• _Task requirements_
The span to repeat in the listing below runs from the line containing "and package info" to the line containing "Also changed, not shown: charts", inclusive. Repeat it exactly, and only it.

• _Data records_
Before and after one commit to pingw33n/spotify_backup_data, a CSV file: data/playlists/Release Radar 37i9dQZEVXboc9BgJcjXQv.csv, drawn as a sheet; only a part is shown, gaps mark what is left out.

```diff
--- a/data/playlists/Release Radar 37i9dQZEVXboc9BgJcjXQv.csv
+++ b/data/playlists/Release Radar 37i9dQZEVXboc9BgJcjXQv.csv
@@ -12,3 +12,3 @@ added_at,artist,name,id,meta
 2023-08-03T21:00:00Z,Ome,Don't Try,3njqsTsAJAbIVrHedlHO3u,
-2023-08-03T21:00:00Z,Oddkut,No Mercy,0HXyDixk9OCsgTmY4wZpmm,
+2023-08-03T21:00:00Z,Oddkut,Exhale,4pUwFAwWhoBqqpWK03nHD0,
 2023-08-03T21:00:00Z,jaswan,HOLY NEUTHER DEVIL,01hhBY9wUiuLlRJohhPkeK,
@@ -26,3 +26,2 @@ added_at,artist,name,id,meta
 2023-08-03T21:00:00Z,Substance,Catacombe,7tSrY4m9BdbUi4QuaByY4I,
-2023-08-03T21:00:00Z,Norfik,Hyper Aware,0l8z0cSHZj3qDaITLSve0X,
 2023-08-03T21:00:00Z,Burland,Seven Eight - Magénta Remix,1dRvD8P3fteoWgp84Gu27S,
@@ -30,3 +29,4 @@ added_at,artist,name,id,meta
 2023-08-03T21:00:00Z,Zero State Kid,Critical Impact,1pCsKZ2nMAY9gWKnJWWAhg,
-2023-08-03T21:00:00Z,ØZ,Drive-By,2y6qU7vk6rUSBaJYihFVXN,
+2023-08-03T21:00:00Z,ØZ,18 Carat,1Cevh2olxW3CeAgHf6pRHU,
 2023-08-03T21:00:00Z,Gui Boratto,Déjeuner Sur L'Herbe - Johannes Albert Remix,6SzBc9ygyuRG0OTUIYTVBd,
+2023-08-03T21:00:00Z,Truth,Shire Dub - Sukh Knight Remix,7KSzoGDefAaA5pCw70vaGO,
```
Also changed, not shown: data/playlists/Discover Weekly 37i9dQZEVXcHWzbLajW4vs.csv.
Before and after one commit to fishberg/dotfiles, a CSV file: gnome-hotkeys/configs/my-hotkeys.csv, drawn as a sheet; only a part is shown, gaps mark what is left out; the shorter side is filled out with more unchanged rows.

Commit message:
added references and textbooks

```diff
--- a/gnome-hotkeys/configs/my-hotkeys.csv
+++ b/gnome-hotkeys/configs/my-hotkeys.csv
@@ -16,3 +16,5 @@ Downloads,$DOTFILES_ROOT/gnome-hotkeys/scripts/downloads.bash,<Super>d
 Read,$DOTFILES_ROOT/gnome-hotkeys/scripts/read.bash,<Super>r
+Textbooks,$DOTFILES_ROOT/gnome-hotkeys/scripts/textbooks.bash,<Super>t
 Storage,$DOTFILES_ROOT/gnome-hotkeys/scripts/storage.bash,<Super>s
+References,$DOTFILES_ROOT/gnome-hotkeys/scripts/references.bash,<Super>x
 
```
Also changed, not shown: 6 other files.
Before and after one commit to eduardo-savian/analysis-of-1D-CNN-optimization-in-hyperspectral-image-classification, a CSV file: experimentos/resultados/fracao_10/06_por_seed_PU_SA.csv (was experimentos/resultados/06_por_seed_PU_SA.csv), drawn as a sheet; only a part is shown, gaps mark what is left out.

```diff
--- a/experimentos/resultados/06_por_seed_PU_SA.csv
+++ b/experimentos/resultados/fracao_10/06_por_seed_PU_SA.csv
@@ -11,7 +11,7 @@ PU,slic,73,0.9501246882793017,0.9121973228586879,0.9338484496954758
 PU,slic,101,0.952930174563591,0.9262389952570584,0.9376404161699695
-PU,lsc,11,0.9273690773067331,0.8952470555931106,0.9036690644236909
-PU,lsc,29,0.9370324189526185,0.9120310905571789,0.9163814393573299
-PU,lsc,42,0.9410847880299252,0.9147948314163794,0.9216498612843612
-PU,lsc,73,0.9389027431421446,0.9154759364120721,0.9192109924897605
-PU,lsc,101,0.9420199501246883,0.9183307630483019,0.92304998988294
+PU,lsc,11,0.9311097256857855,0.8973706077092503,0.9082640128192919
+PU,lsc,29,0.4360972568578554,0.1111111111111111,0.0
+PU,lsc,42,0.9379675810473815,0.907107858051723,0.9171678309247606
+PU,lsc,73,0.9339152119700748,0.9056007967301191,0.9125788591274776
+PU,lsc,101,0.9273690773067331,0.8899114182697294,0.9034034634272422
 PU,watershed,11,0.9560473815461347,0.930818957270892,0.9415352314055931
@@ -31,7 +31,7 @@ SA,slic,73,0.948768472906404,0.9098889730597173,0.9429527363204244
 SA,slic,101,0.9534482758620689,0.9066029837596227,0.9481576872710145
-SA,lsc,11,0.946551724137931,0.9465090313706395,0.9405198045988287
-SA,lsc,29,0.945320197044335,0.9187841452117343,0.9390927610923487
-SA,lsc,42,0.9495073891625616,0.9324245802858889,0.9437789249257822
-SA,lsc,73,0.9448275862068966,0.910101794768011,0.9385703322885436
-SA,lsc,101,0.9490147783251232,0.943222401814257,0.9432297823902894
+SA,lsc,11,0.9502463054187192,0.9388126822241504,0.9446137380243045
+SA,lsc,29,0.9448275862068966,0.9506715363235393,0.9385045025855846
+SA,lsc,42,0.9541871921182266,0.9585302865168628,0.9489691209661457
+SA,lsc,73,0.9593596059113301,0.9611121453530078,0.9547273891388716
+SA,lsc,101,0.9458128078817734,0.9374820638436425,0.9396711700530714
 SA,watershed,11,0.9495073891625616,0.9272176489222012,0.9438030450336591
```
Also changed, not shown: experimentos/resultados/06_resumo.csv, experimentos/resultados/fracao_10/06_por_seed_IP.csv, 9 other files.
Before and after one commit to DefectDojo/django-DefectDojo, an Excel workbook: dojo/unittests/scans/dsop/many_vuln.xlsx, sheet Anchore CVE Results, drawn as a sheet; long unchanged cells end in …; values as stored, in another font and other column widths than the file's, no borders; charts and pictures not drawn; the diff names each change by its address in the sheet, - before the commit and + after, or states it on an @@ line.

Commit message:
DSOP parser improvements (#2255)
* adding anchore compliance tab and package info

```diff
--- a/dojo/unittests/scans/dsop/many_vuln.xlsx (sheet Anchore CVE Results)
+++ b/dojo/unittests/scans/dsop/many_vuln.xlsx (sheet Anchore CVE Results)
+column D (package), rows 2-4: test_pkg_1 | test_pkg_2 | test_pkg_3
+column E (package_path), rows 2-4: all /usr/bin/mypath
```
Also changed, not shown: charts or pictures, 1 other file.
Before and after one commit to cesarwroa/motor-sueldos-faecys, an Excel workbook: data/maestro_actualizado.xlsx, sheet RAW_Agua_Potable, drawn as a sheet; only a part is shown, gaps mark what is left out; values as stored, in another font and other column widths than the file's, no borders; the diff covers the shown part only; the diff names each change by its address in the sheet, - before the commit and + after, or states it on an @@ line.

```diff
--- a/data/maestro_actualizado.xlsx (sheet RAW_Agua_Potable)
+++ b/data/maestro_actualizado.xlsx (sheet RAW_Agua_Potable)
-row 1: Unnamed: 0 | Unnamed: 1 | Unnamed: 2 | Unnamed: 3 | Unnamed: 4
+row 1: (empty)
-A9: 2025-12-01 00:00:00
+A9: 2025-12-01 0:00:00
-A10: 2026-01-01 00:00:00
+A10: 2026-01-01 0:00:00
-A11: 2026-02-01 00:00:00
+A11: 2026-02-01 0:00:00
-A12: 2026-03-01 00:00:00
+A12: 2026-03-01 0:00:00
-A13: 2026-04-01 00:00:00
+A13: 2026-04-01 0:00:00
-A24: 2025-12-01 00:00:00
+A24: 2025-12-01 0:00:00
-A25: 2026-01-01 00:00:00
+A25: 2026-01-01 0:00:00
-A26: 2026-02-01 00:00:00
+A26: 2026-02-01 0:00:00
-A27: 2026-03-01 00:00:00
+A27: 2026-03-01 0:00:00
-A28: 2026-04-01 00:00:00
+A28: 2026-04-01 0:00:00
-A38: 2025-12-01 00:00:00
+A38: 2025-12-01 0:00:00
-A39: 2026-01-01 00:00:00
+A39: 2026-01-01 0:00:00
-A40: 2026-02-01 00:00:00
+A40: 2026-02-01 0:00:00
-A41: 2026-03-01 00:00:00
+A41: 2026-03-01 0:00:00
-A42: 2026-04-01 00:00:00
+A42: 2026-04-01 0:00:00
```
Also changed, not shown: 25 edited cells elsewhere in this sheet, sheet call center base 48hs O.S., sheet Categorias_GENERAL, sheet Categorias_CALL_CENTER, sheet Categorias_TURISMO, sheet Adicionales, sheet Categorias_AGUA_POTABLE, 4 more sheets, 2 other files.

• _Answer_
* adding anchore compliance tab and package info

```diff
--- a/dojo/unittests/scans/dsop/many_vuln.xlsx (sheet Anchore CVE Results)
+++ b/dojo/unittests/scans/dsop/many_vuln.xlsx (sheet Anchore CVE Results)
+column D (package), rows 2-4: test_pkg_1 | test_pkg_2 | test_pkg_3
+column E (package_path), rows 2-4: all /usr/bin/mypath
```
Also changed, not shown: charts or pictures, 1 other file.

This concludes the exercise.